*** Begin section ***

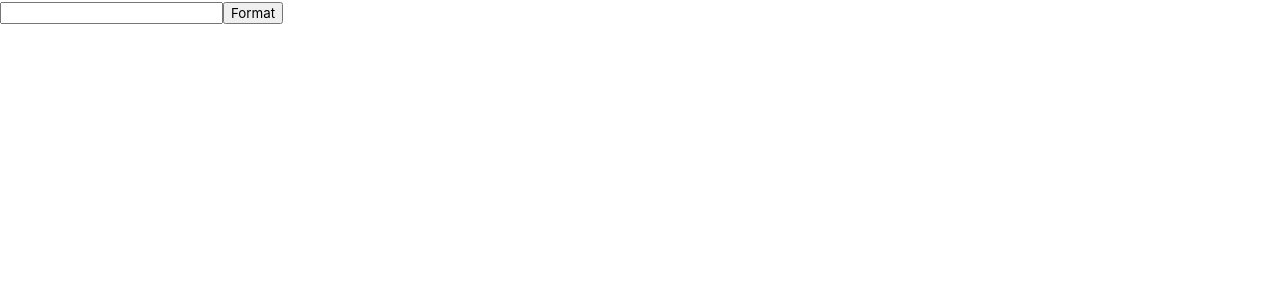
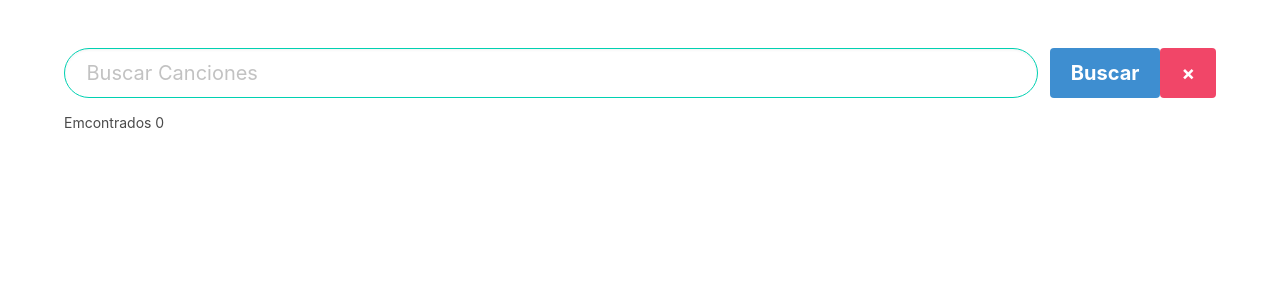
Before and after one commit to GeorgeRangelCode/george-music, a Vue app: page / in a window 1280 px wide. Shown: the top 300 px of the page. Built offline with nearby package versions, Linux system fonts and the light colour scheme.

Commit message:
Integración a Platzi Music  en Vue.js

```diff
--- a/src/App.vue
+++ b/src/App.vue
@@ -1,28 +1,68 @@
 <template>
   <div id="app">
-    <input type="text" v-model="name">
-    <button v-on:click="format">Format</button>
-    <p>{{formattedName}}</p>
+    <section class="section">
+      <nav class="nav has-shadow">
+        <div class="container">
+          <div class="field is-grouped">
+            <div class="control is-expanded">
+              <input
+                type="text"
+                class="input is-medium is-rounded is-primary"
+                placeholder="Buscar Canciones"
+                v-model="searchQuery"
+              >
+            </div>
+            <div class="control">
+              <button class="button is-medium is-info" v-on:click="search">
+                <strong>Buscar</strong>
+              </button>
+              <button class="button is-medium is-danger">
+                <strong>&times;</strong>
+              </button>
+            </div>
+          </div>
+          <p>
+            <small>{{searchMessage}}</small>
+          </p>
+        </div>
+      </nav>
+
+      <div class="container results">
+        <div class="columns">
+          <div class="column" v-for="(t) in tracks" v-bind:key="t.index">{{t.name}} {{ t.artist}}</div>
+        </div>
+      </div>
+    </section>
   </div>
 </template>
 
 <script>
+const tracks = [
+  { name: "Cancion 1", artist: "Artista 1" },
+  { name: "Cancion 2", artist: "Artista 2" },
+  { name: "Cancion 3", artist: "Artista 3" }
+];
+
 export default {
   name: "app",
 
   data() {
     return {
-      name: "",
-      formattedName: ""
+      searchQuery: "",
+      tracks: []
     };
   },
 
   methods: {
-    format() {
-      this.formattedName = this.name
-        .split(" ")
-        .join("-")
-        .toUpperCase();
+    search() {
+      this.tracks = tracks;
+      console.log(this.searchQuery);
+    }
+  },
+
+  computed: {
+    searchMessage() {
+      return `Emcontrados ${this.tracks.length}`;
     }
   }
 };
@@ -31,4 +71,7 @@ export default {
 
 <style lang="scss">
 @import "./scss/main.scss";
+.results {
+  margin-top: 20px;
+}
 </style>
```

*** End section ***

◆ REQUIREMENT
Could you restate the material word for word, skipping any pictures it holds?

◆ TASK RESPONSE
Before and after one commit to GeorgeRangelCode/george-music, a Vue app: page / in a window 1280 px wide. Shown: the top 300 px of the page. Built offline with nearby package versions, Linux system fonts and the light colour scheme.

Commit message:
Integración a Platzi Music  en Vue.js

```diff
--- a/src/App.vue
+++ b/src/App.vue
@@ -1,28 +1,68 @@
 <template>
   <div id="app">
-    <input type="text" v-model="name">
-    <button v-on:click="format">Format</button>
-    <p>{{formattedName}}</p>
+    <section class="section">
+      <nav class="nav has-shadow">
+        <div class="container">
+          <div class="field is-grouped">
+            <div class="control is-expanded">
+              <input
+                type="text"
+                class="input is-medium is-rounded is-primary"
+                placeholder="Buscar Canciones"
+                v-model="searchQuery"
+              >
+            </div>
+            <div class="control">
+              <button class="button is-medium is-info" v-on:click="search">
+                <strong>Buscar</strong>
+              </button>
+              <button class="button is-medium is-danger">
+                <strong>&times;</strong>
+              </button>
+            </div>
+          </div>
+          <p>
+            <small>{{searchMessage}}</small>
+          </p>
+        </div>
+      </nav>
+
+      <div class="container results">
+        <div class="columns">
+          <div class="column" v-for="(t) in tracks" v-bind:key="t.index">{{t.name}} {{ t.artist}}</div>
+        </div>
+      </div>
+    </section>
   </div>
 </template>
 
 <script>
+const tracks = [
+  { name: "Cancion 1", artist: "Artista 1" },
+  { name: "Cancion 2", artist: "Artista 2" },
+  { name: "Cancion 3", artist: "Artista 3" }
+];
+
 export default {
   name: "app",
 
   data() {
     return {
-      name: "",
-      formattedName: ""
+      searchQuery: "",
+      tracks: []
     };
   },
 
   methods: {
-    format() {
-      this.formattedName = this.name
-        .split(" ")
-        .join("-")
-        .toUpperCase();
+    search() {
+      this.tracks = tracks;
+      console.log(this.searchQuery);
+    }
+  },
+
+  computed: {
+    searchMessage() {
+      return `Emcontrados ${this.tracks.length}`;
     }
   }
 };
@@ -31,4 +71,7 @@ export default {
 
 <style lang="scss">
 @import "./scss/main.scss";
+.results {
+  margin-top: 20px;
+}
 </style>
```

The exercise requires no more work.